----- Source records -----

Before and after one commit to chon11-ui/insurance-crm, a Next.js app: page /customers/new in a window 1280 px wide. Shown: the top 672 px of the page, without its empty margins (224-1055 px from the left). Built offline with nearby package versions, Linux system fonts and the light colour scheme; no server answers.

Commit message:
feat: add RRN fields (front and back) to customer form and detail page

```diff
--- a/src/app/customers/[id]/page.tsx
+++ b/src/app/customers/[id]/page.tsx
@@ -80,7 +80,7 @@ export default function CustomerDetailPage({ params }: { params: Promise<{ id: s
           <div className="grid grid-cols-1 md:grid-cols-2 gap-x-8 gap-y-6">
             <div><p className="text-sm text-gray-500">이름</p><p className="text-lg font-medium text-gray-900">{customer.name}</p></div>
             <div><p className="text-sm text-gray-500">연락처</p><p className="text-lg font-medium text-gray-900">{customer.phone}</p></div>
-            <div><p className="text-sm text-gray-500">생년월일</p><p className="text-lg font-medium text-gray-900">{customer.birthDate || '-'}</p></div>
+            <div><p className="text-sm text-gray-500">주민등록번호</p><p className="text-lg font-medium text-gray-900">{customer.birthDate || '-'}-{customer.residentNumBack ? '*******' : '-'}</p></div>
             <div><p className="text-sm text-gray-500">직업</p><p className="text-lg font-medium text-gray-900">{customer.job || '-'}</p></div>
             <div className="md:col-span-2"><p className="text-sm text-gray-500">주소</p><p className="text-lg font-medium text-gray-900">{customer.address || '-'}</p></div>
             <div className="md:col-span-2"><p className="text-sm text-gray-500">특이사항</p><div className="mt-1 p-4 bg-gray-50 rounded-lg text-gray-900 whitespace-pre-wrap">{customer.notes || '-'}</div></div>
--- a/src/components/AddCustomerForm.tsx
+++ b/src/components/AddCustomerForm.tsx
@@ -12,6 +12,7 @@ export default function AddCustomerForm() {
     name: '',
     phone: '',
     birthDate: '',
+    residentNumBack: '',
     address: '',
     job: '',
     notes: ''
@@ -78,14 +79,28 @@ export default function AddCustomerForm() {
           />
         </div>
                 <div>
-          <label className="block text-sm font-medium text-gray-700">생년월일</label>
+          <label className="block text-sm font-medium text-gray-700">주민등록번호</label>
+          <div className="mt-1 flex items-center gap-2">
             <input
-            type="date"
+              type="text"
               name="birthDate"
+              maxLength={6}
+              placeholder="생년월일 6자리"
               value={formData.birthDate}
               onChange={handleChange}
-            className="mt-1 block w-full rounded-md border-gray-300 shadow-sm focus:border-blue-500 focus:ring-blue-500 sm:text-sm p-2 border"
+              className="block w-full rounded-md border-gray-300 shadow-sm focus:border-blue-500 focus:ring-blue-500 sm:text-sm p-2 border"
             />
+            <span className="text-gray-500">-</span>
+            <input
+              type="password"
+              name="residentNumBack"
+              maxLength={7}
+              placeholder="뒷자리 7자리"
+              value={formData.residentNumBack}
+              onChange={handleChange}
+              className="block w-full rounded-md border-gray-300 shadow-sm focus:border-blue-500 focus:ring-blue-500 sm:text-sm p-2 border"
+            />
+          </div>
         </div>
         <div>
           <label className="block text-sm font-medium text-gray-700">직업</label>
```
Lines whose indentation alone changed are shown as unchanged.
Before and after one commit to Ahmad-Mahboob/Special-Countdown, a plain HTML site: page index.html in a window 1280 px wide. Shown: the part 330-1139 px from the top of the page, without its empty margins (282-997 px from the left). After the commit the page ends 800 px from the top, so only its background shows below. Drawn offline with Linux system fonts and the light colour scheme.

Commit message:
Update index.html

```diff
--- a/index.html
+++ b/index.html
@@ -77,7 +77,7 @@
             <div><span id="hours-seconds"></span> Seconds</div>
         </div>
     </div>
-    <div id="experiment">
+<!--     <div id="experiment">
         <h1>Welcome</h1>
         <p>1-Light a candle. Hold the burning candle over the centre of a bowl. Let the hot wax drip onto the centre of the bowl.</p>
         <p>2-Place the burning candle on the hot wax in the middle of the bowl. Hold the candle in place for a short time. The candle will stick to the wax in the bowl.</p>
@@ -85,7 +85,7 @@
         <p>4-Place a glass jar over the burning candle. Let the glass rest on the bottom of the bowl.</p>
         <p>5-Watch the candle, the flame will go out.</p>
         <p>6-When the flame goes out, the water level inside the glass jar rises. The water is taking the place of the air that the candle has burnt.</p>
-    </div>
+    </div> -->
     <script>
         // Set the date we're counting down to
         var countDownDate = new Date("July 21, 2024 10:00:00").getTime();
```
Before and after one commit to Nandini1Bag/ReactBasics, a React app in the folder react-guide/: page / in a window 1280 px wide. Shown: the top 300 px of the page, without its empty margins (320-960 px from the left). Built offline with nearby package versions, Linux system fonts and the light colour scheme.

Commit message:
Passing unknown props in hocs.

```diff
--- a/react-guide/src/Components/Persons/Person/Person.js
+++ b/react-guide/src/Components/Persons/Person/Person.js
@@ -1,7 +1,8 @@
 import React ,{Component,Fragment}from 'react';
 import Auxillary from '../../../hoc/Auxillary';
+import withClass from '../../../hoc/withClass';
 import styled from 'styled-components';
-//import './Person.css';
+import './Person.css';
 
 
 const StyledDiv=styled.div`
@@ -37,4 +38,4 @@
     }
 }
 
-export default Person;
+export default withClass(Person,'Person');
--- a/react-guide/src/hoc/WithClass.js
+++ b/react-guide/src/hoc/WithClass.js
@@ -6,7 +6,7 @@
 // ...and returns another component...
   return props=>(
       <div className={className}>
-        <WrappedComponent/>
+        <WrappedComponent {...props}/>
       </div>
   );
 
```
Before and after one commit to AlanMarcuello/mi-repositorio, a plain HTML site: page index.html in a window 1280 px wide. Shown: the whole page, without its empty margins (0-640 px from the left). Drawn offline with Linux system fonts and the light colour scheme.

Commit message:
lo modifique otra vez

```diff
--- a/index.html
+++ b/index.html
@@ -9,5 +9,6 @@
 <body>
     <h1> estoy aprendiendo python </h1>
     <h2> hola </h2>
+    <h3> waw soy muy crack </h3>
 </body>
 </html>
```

-----

- Exercise brief
Reproduce the entries above exactly, every line included.

- The answer
Before and after one commit to chon11-ui/insurance-crm, a Next.js app: page /customers/new in a window 1280 px wide. Shown: the top 672 px of the page, without its empty margins (224-1055 px from the left). Built offline with nearby package versions, Linux system fonts and the light colour scheme; no server answers.

Commit message:
feat: add RRN fields (front and back) to customer form and detail page

```diff
--- a/src/app/customers/[id]/page.tsx
+++ b/src/app/customers/[id]/page.tsx
@@ -80,7 +80,7 @@ export default function CustomerDetailPage({ params }: { params: Promise<{ id: s
           <div className="grid grid-cols-1 md:grid-cols-2 gap-x-8 gap-y-6">
             <div><p className="text-sm text-gray-500">이름</p><p className="text-lg font-medium text-gray-900">{customer.name}</p></div>
             <div><p className="text-sm text-gray-500">연락처</p><p className="text-lg font-medium text-gray-900">{customer.phone}</p></div>
-            <div><p className="text-sm text-gray-500">생년월일</p><p className="text-lg font-medium text-gray-900">{customer.birthDate || '-'}</p></div>
+            <div><p className="text-sm text-gray-500">주민등록번호</p><p className="text-lg font-medium text-gray-900">{customer.birthDate || '-'}-{customer.residentNumBack ? '*******' : '-'}</p></div>
             <div><p className="text-sm text-gray-500">직업</p><p className="text-lg font-medium text-gray-900">{customer.job || '-'}</p></div>
             <div className="md:col-span-2"><p className="text-sm text-gray-500">주소</p><p className="text-lg font-medium text-gray-900">{customer.address || '-'}</p></div>
             <div className="md:col-span-2"><p className="text-sm text-gray-500">특이사항</p><div className="mt-1 p-4 bg-gray-50 rounded-lg text-gray-900 whitespace-pre-wrap">{customer.notes || '-'}</div></div>
--- a/src/components/AddCustomerForm.tsx
+++ b/src/components/AddCustomerForm.tsx
@@ -12,6 +12,7 @@ export default function AddCustomerForm() {
     name: '',
     phone: '',
     birthDate: '',
+    residentNumBack: '',
     address: '',
     job: '',
     notes: ''
@@ -78,14 +79,28 @@ export default function AddCustomerForm() {
           />
         </div>
                 <div>
-          <label className="block text-sm font-medium text-gray-700">생년월일</label>
+          <label className="block text-sm font-medium text-gray-700">주민등록번호</label>
+          <div className="mt-1 flex items-center gap-2">
             <input
-            type="date"
+              type="text"
               name="birthDate"
+              maxLength={6}
+              placeholder="생년월일 6자리"
               value={formData.birthDate}
               onChange={handleChange}
-            className="mt-1 block w-full rounded-md border-gray-300 shadow-sm focus:border-blue-500 focus:ring-blue-500 sm:text-sm p-2 border"
+              className="block w-full rounded-md border-gray-300 shadow-sm focus:border-blue-500 focus:ring-blue-500 sm:text-sm p-2 border"
             />
+            <span className="text-gray-500">-</span>
+            <input
+              type="password"
+              name="residentNumBack"
+              maxLength={7}
+              placeholder="뒷자리 7자리"
+              value={formData.residentNumBack}
+              onChange={handleChange}
+              className="block w-full rounded-md border-gray-300 shadow-sm focus:border-blue-500 focus:ring-blue-500 sm:text-sm p-2 border"
+            />
+          </div>
         </div>
         <div>
           <label className="block text-sm font-medium text-gray-700">직업</label>
```
Lines whose indentation alone changed are shown as unchanged.
Before and after one commit to Ahmad-Mahboob/Special-Countdown, a plain HTML site: page index.html in a window 1280 px wide. Shown: the part 330-1139 px from the top of the page, without its empty margins (282-997 px from the left). After the commit the page ends 800 px from the top, so only its background shows below. Drawn offline with Linux system fonts and the light colour scheme.

Commit message:
Update index.html

```diff
--- a/index.html
+++ b/index.html
@@ -77,7 +77,7 @@
             <div><span id="hours-seconds"></span> Seconds</div>
         </div>
     </div>
-    <div id="experiment">
+<!--     <div id="experiment">
         <h1>Welcome</h1>
         <p>1-Light a candle. Hold the burning candle over the centre of a bowl. Let the hot wax drip onto the centre of the bowl.</p>
         <p>2-Place the burning candle on the hot wax in the middle of the bowl. Hold the candle in place for a short time. The candle will stick to the wax in the bowl.</p>
@@ -85,7 +85,7 @@
         <p>4-Place a glass jar over the burning candle. Let the glass rest on the bottom of the bowl.</p>
         <p>5-Watch the candle, the flame will go out.</p>
         <p>6-When the flame goes out, the water level inside the glass jar rises. The water is taking the place of the air that the candle has burnt.</p>
-    </div>
+    </div> -->
     <script>
         // Set the date we're counting down to
         var countDownDate = new Date("July 21, 2024 10:00:00").getTime();
```
Before and after one commit to Nandini1Bag/ReactBasics, a React app in the folder react-guide/: page / in a window 1280 px wide. Shown: the top 300 px of the page, without its empty margins (320-960 px from the left). Built offline with nearby package versions, Linux system fonts and the light colour scheme.

Commit message:
Passing unknown props in hocs.

```diff
--- a/react-guide/src/Components/Persons/Person/Person.js
+++ b/react-guide/src/Components/Persons/Person/Person.js
@@ -1,7 +1,8 @@
 import React ,{Component,Fragment}from 'react';
 import Auxillary from '../../../hoc/Auxillary';
+import withClass from '../../../hoc/withClass';
 import styled from 'styled-components';
-//import './Person.css';
+import './Person.css';
 
 
 const StyledDiv=styled.div`
@@ -37,4 +38,4 @@
     }
 }
 
-export default Person;
+export default withClass(Person,'Person');
--- a/react-guide/src/hoc/WithClass.js
+++ b/react-guide/src/hoc/WithClass.js
@@ -6,7 +6,7 @@
 // ...and returns another component...
   return props=>(
       <div className={className}>
-        <WrappedComponent/>
+        <WrappedComponent {...props}/>
       </div>
   );
 
```
Before and after one commit to AlanMarcuello/mi-repositorio, a plain HTML site: page index.html in a window 1280 px wide. Shown: the whole page, without its empty margins (0-640 px from the left). Drawn offline with Linux system fonts and the light colour scheme.

Commit message:
lo modifique otra vez

```diff
--- a/index.html
+++ b/index.html
@@ -9,5 +9,6 @@
 <body>
     <h1> estoy aprendiendo python </h1>
     <h2> hola </h2>
+    <h3> waw soy muy crack </h3>
 </body>
 </html>
```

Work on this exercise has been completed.